BWW Reviews: METAMORPHOSIS is Thrilling, Thought Provoking, and Thoroughly Entertaining
As I entered the auditorium of the Royal Alexandra Theatre this afternoon, I was relieved to be inside from the cold, and sat myself down to enjoy what I assumed would be ninety minutes of comfort in my plush seat. My comfort was short lived, however, as soon I found myself enthralled in the play Metamorphosis, adapted by David Farr and Gisli Orn Gardarsson from the short story by Franz Kafka.
Billed as a comic story, Metamorphosis tells the story of Gregor Samsa (portrayed by actor Bjorn Thors), a Czech travelling salesman who awakens one morning to find he has been turned into a giant insect. His family goes through the predicable states of being after experiencing such a trauma: shock, grief, fear, and eventually anger.
Gregor's sister Greta, portrayed by the serviceable Unnur Osp Stefansdottir, eventually takes over his care. As the burden of earning an income becomes all-consuming for her, she allows Gregor to go unfed. As a result of going for days with no food, Gregor falls ill - and his care becomes too much to handle for the family.
The siblings' mother, Lucy (Edda Arnljotsdottir), decides to go see her son up in his enclosed room after not visiting for an extended period. The visit becomes too much for her and she suffers an asthma attack.
In an final attempt to earn some extra money - the family decides to rent a room to a boarder. The boarder turns out to be a fellow salesperson from the shop where Greta is employed. Immediately after the financial transaction for the room is completed, Gregor makes an appearance, scaring off the boarder.

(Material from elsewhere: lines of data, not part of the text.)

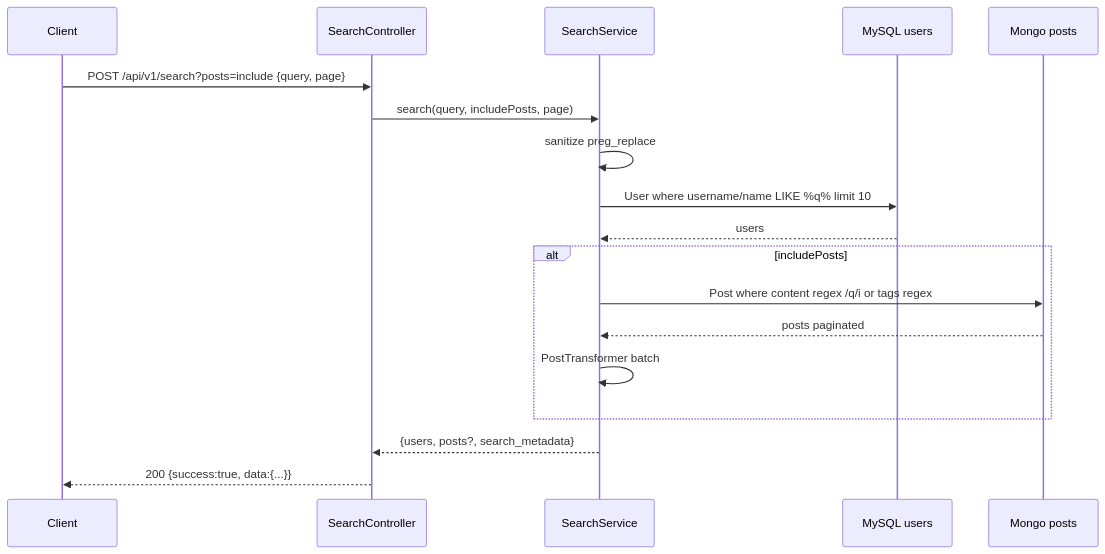
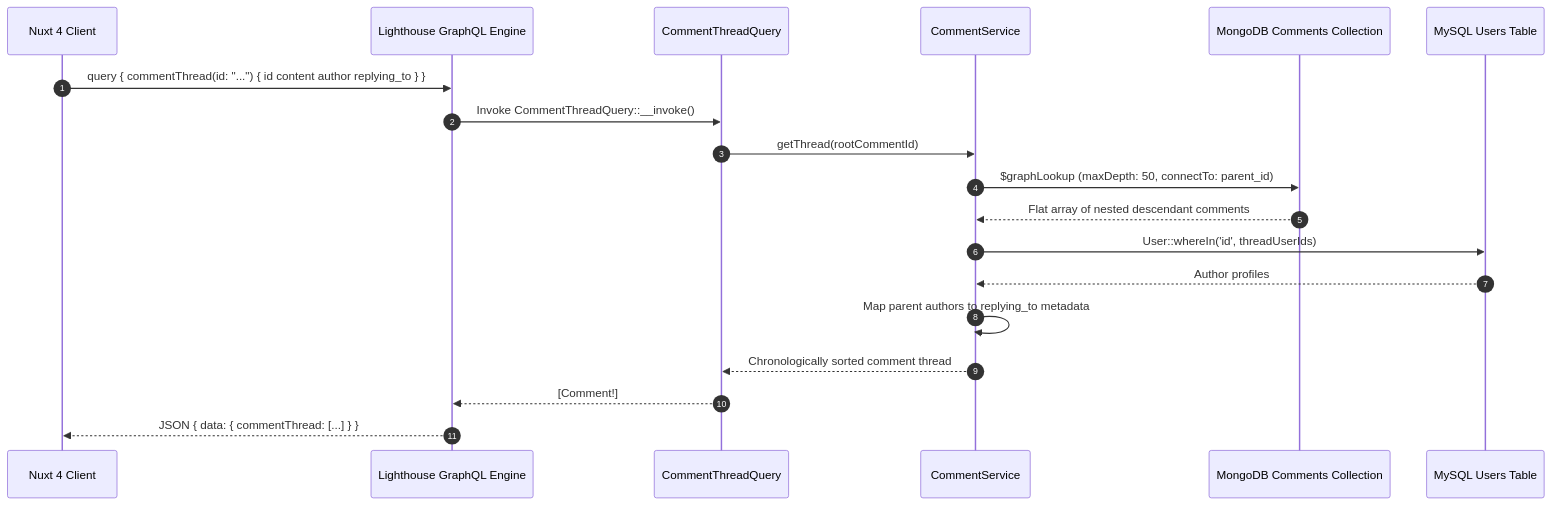
The fourth of 4 diagrams in docs/SSD.md (VenuxAK/Threads-API), drawn with Mermaid before and after one commit. The commit also changed other lines of this file and 5 other files, not shown here.

First line of the commit message:
docs: update API docs, ARCHITECTURE, and create comprehensive GraphQL handbook

````diff
--- a/docs/SSD.md
+++ b/docs/SSD.md
@@ -327,20 +120,22 @@
 ```mermaid
 sequenceDiagram
-    participant C as Client
-    participant SC as SearchController
-    participant SS as SearchService
-    participant MY as MySQL users
-    participant MO as Mongo posts
-    C->>SC: POST /api/v1/search?posts=include {query, page}
-    SC->>SS: search(query, includePosts, page)
-    SS->>SS: sanitize preg_replace
-    SS->>MY: User where username/name LIKE %q% limit 10
-    MY-->>SS: users
-    alt includePosts
-        SS->>MO: Post where content regex /q/i or tags regex
-        MO-->>SS: posts paginated
-        SS->>SS: PostTransformer batch
-    end
-    SS-->>SC: {users, posts?, search_metadata}
-    SC-->>C: 200 {success:true, data:{...}}
+    autonumber
+    participant Client as Nuxt 4 Client
+    participant LH as Lighthouse GraphQL Engine
+    participant CT as CommentThreadQuery
+    participant Service as CommentService
+    participant Mongo as MongoDB Comments Collection
+    participant MySQL as MySQL Users Table
+
+    Client->>LH: query { commentThread(id: "...") { id content author replying_to } }
+    LH->>CT: Invoke CommentThreadQuery::__invoke()
+    CT->>Service: getThread(rootCommentId)
+    Service->>Mongo: $graphLookup (maxDepth: 50, connectTo: parent_id)
+    Mongo-->>Service: Flat array of nested descendant comments
+    Service->>MySQL: User::whereIn('id', threadUserIds)
+    MySQL-->>Service: Author profiles
+    Service->>Service: Map parent authors to replying_to metadata
+    Service-->>CT: Chronologically sorted comment thread
+    CT-->>LH: [Comment!]
+    LH-->>Client: JSON { data: { commentThread: [...] } }
 ```
````
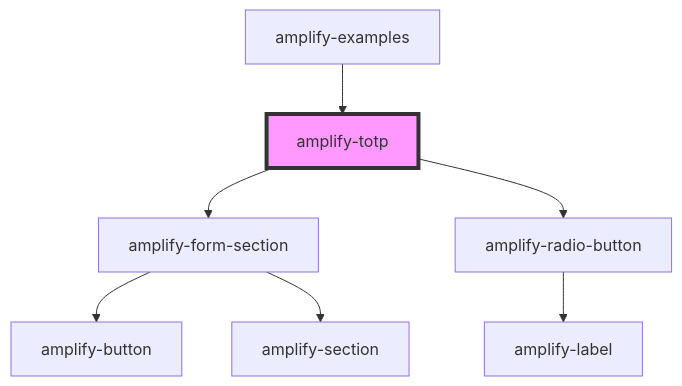
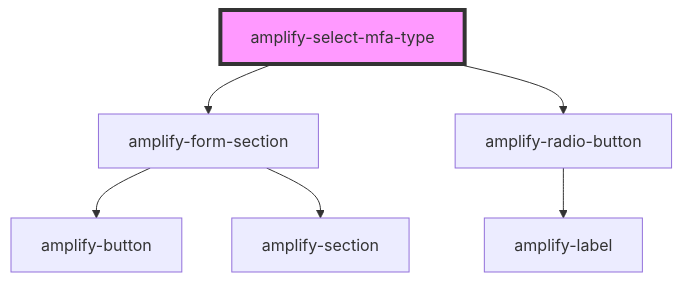
Before and after one commit to aws-amplify/amplify-js: the diagram in packages/amplify-ui-components/src/components/amplify-select-mfa-type/readme.md, drawn with Mermaid. The commit also changed other lines of this file and 8 other files, not shown here.

````diff
--- a/packages/amplify-ui-components/src/components/amplify-select-mfa-type/readme.md
+++ b/packages/amplify-ui-components/src/components/amplify-select-mfa-type/readme.md
@@ -27,10 +23,9 @@
 ```mermaid
 graph TD;
-  amplify-totp --> amplify-form-section
-  amplify-totp --> amplify-radio-button
+  amplify-select-mfa-type --> amplify-form-section
+  amplify-select-mfa-type --> amplify-radio-button
   amplify-form-section --> amplify-button
   amplify-form-section --> amplify-section
   amplify-radio-button --> amplify-label
-  amplify-examples --> amplify-totp
-  style amplify-totp fill:#f9f,stroke:#333,stroke-width:4px
+  style amplify-select-mfa-type fill:#f9f,stroke:#333,stroke-width:4px
 ```
````
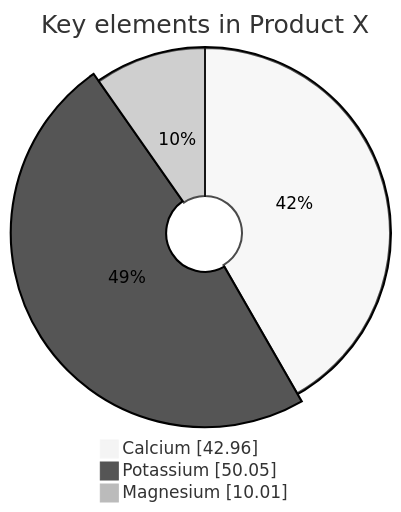
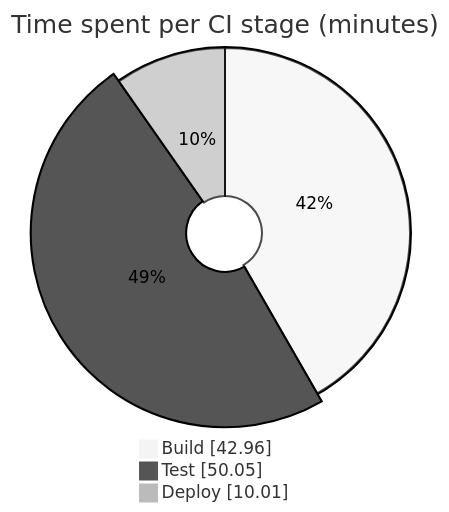
Before and after one commit to flatrick/agent-skills: the second of 2 diagrams in mastery-of-mermaid/references/pie-chart.md, drawn with Mermaid (neutral theme). The commit also changed other lines of this file and 44 other files, not shown here.

First line of the commit message:
docs: retheme mastery-of-mermaid examples to software-dev scenarios

````diff
--- a/mastery-of-mermaid/references/pie-chart.md
+++ b/mastery-of-mermaid/references/pie-chart.md
@@ -28,15 +28,15 @@
 ```mermaid
 ---
 config:
   pie:
     textPosition: 0.5
     donutHole: 0.2
     legendPosition: bottom
-    highlightSlice: Potassium
+    highlightSlice: Test
 ---
 pie showData
-    title Key elements in Product X
-    "Calcium" : 42.96
-    "Potassium" : 50.05
-    "Magnesium" : 10.01
+    title Time spent per CI stage (minutes)
+    "Build" : 42.96
+    "Test" : 50.05
+    "Deploy" : 10.01
 ```
````
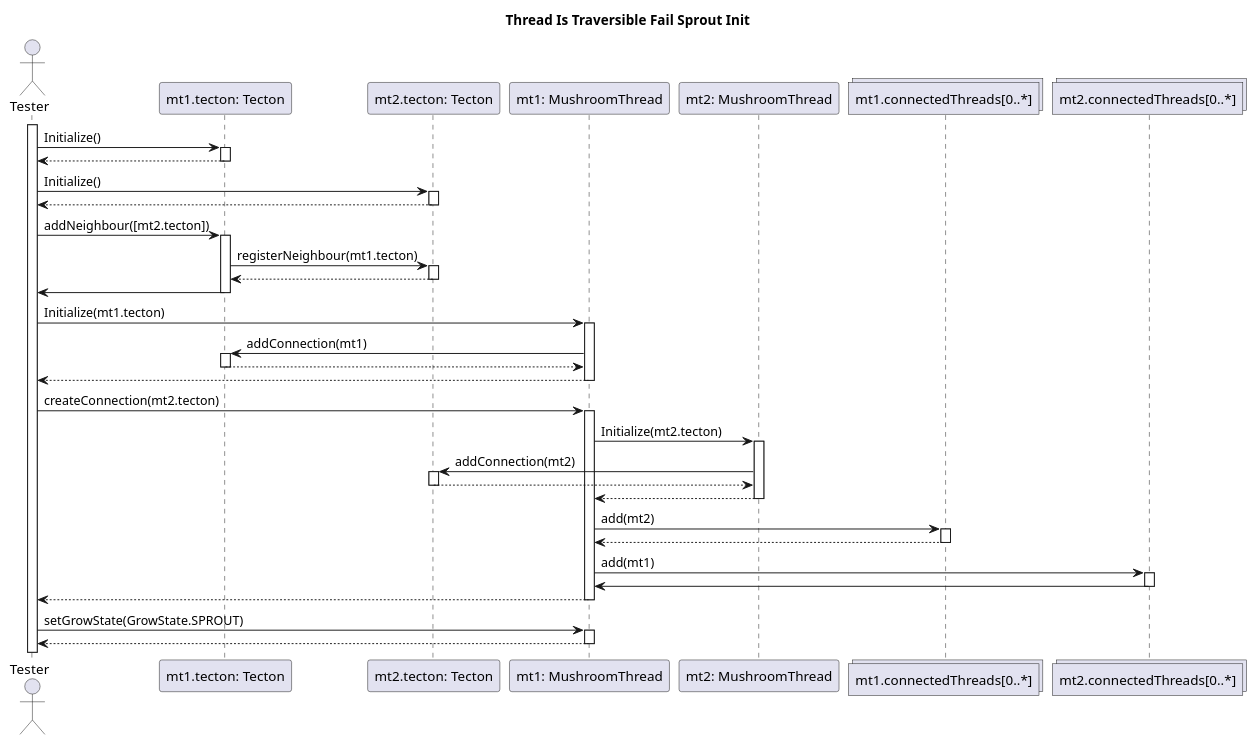
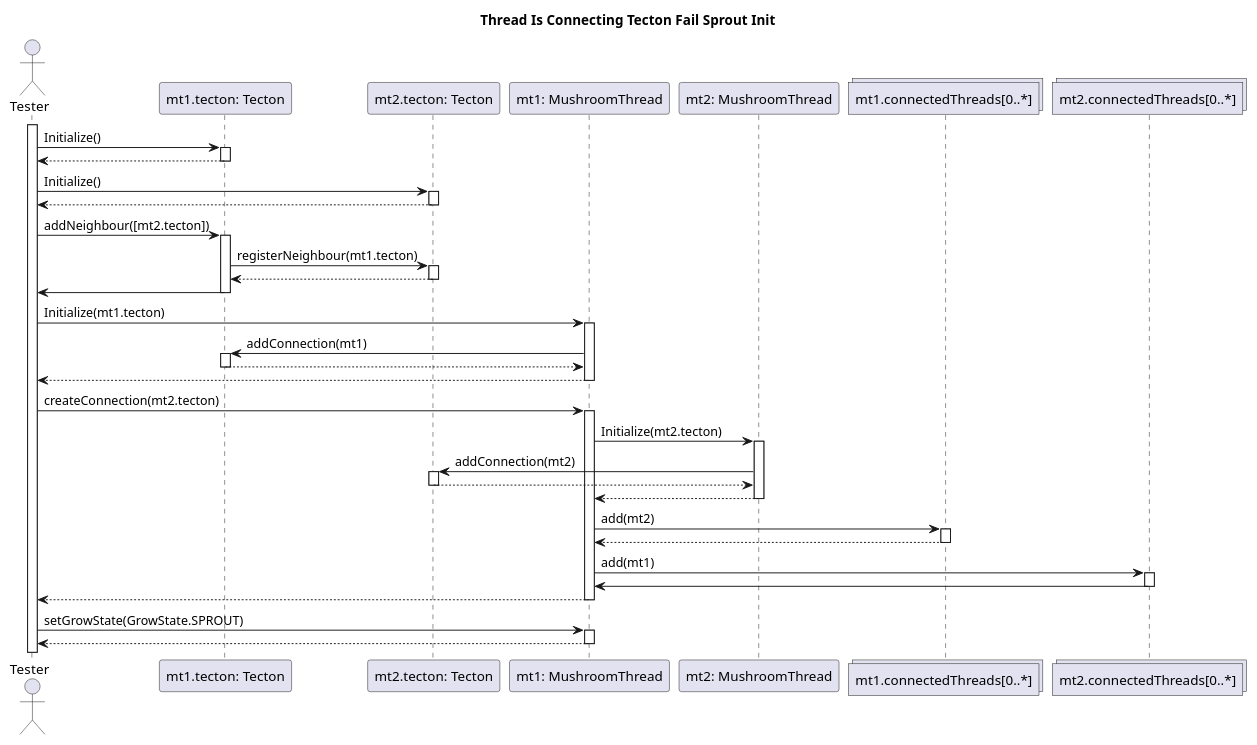
The diagram in diagrams/test-sequence/mushroom/communication-diagrams/mushroomTraversibleFailSproutComm.wsd (dzsem/projlab), drawn with PlantUML before and after one commit.

Commit message:
Added Is Connecting Tecotn sd-s and cd

```diff
--- a/diagrams/test-sequence/mushroom/communication-diagrams/mushroomTraversibleFailSproutComm.wsd
+++ b/diagrams/test-sequence/mushroom/communication-diagrams/mushroomTraversibleFailSproutComm.wsd
@@ -1,79 +1,79 @@
 @startuml Thread Is Traversible Fail Sprout
-title Thread Is Traversible Fail Sprout Init
+title Thread Is Connecting Tecton Fail Sprout Init
 
 actor "Tester" as tester
 
 participant "mt1.tecton: Tecton" as t1
 participant "mt2.tecton: Tecton" as t2
 participant "mt1: MushroomThread" as mt1
 participant "mt2: MushroomThread" as mt2
 
 collections "mt1.connectedThreads[0..*]" as ct1
 collections "mt2.connectedThreads[0..*]" as ct2
 
 activate tester
 
 'Init tectons
 tester -> t1: Initialize()
 activate t1
 t1 --> tester
 deactivate t1
 
 tester -> t2: Initialize()
 activate t2
 t2 --> tester
 deactivate t2
 
 'Add neighbours
 tester -> t1: addNeighbour([mt2.tecton])
 activate t1
 t1 -> t2: registerNeighbour(mt1.tecton)
 activate t2
 t2 --> t1
 deactivate t2
 t1 -> tester
 deactivate t1
 
 'Add threads
 tester -> mt1: Initialize(mt1.tecton)
 activate mt1
 mt1 -> t1: addConnection(mt1)
 activate t1
 t1 --> mt1
 deactivate t1
 mt1 --> tester 
 deactivate mt1
 
 tester -> mt1: createConnection(mt2.tecton)
 activate mt1
 
 mt1 -> mt2: Initialize(mt2.tecton)
 activate mt2
 mt2 -> t2: addConnection(mt2)
 activate t2
 t2 --> mt2
 deactivate t2
 mt2 --> mt1
 deactivate mt2
 
 mt1 -> ct1: add(mt2)
 activate ct1
 ct1 --> mt1
 deactivate ct1
 
 
 mt1 -> ct2: add(mt1)
 activate ct2
 ct2 -> mt1
 deactivate ct2
 
 mt1 --> tester
 deactivate mt1
 
 'Set Sprout
 tester -> mt1: setGrowState(GrowState.SPROUT)
 activate mt1
 mt1 --> tester
 deactivate mt1
 
 @enduml
```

The family decides they can no longer care for Gregor and that he must be exterminated. Not wanting to be a burden any longer, Gregor returns to his room to commit suicide. The story ends showing the family focusing on Greta's happiness.
The author of the original short story, Franz Kafka, explores the theme of alienation in many of his works. Kafka, who was born to Jewish parents in Prague in 1883, experienced isolation throughout his life, as he and his family often faced anti-Semitism. He also struggled with his national identity, facing inner turmoil because the Czech people were opposed to using German, which he considered his mother tongue.
The parallels between the author's life and this piece are fascinating, and it's evident that Kafka's life experiences shine through the slightly comic representation. Kafka may not have known at the time, but his story would become a prophecy for his own life, as he passed away at the young age of 40 from tuberculosis. In his final days, like Gregor, he too was unable to communicate with his loved ones due to swelling in his throat. Those expecting to see a comedy should be warned that this is not a show for a "light afternoon" at the theatre, as this show leaves you feeling anything but hopeful.
While both Stefansdottir (Greta) and Arnljotsdottir (Lucy) are merely passable in their roles, the standout performances of the evening are from Thors as well as Tom Mannion as the father, Herman.
Mannion is extremely impressive in a role impossible to redeem. While I was both shocked and disgusted by the way Gregor was being treated by his father, I still managed to feel sympathy for Mannion's Herman.
Those unable to go see the Olympics live in Sochi can make their way down to the Royal Alex to see some of the most impressive gymnastics I have ever seen exhibited by Thors as Gregor. In this production, no costuming is used to evoke the portrayal of the insect - and Thors uses only his movement to create a creature I found disturbing, despite their being no visual imagery to frighten me.
The set is brilliantly designed, using creative angles and lighting to create impressive visuals. This unusual production is thrilling, thought provoking, and thoroughly entertaining - and should be on any theatre goers list of things to see in the city this winter.
Photo: Björn Thors as Gregor. By Simon Kane.
When and Where?
Now playing at the Royal Alexandra Theatre through March.
Tickets available at Mirvish.com.